As I neared mile 29, I sped up. I ran towards the point I knew my husband would be and there he was running towards me. He was waving and carrying a large diet fountain coke and a bag of salty french fries! What can I say, he knows me too well. I smiled and he smiled and he said, “I have these for you when you are done!” and I told him I didn’t want to run up that last hill again. And, I told him he better be at that finish line to get photos when I did get up that last hill again! I did not stop. I ran as hard as my legs could go and I made that last hill. As I came into the finisher’s shoot, people were yelling and I could hear my husband yell, “Run, Steph, Run!”. I didn’t know why he was yelling at me but I started sprinting; I would only find out later that he was trying to push me to a certain time.
As I crossed the finish line, there was a young lady offering me water and also my husband smiling gleefully. They walked me inside and it was everything I could do to hold in all of the tears, but walking and crying at the same time seemed too difficult, so I just walked. I was stopped at the timetable and was told there was an issue with my time print out. I was confused but happy to take my medal. I wasn’t clear on why they wouldn’t let me move forward and then my husband said, “You placed!”. I was astounded. Apparently, the time was such that they had to discern my place in age group–it turns out I was the 4th woman to finish AND I won 1st in my age division (F, 40-49). When they told me that, it was everything I could do to stand up. I figured I was one of the last women to finish! The volunteers and assistant race director all congratulated me and were so kind. I was so grateful to have them there and so happy that my husband was there! He helped me get back to the showers and change out of my wet, sweaty clothes. I had a sunburn (note to self: stop to reapply sunscreen after 20 miles) and I was starving but you couldn’t peel the goofy grin off of my face. All of my hard training had paid off and I was now officially an ultramarathoner! I cannot say enough about this race-from the swag to the aide stations to the volunteers to the scenery-it all blew me away!

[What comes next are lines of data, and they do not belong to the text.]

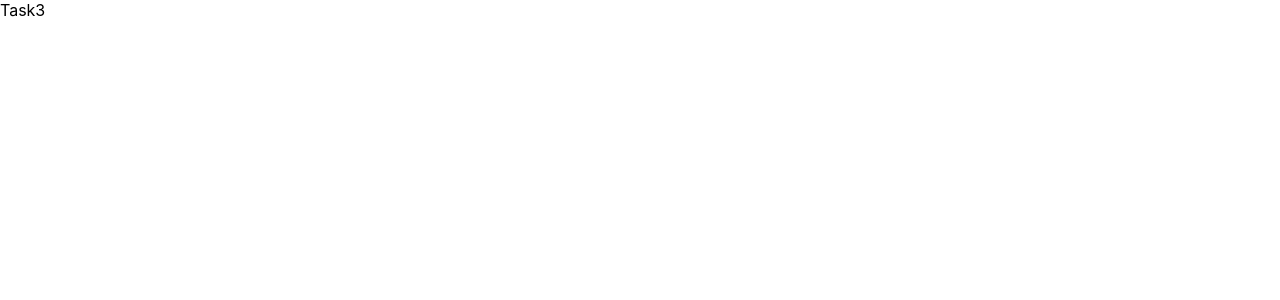
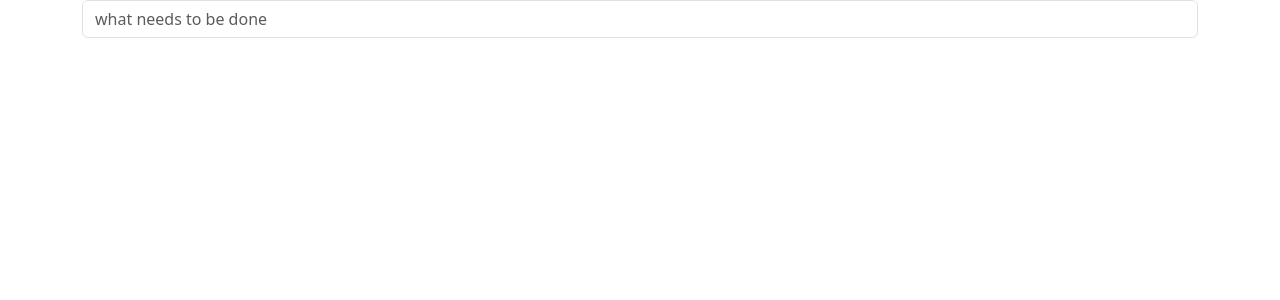
Before and after one commit to himanshu064/react-training, a React (Create React App) app: page /task3 in a window 1280 px wide. Shown: the top 300 px of the page. Built offline with nearby package versions, Linux system fonts and the light colour scheme.

Commit message:
task 3 half done

```diff
--- a/src/index.js
+++ b/src/index.js
@@ -2,6 +2,7 @@ import React from "react";
 import ReactDOM from "react-dom/client";
 import App from "./App";
 import "./index.css";
+import 'bootstrap/dist/css/bootstrap.min.css';
 
 const root = ReactDOM.createRoot(document.getElementById("root"));
 root.render(
--- /dev/null
+++ b/src/pages/Task3/Strip.jsx
@@ -0,0 +1,16 @@
+
+export default function Strip(props) {
+  return (
+    <div className={props.className}>
+      <div className="row">
+        <div className="col-10 d-flex">
+          <input type="checkbox" />
+          <h3 className="mx-3">{props.title}</h3>
+        </div>
+        <div className="col-2 text-end">
+          <span>&times;</span>
+        </div>
+      </div>
+    </div>
+  );
+}
--- a/src/pages/Task3/index.js
+++ b/src/pages/Task3/index.js
@@ -1,7 +1,43 @@
-import React from "react";
 
+
+
+import { useState } from "react";
+import Strip from "./Strip";
+import { Form } from "react-bootstrap"
 const Task3 = () => {
-  return <div>Task3</div>;
+  const [tasks, addTasks] = useState([]);
+  const handleSubmit = (e) => {
+    e.preventDefault();
+    let task = {
+      'id': tasks.length,
+      'task': e.target.task.value,
+      'status': 'incompleted',
+    };
+    addTasks([...tasks, task])
+  }
+  return (
+      <div className="container">
+        <Form onSubmit={handleSubmit} >
+          <Form.Group className="mb-3" controlId="formBasicEmail">
+
+            <Form.Control type="text" placeholder="what needs to be done" name="task" />
+
+          </Form.Group>
+        </Form>
+        {
+          tasks.map(task => {
+            return (
+              <div className="row">
+                <Strip key={task.id} title={task.task} className="col-sm-6" />
+              </div>
+            );
+          })
+        }
+      </div>
+
+
+
+  );
 };
 
 export default Task3;
```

Let me be clear when I started this running journey five years ago, I never had my eyes set on this goal. But, with the help of so many people, this idea became a goal that became a reality. If you want something bad enough, you will do it. It may not begin or finish the way you expect or plan, but it can happen. I think the key for me was to surround myself with people who believe in me as much if sometimes more than I believe in myself.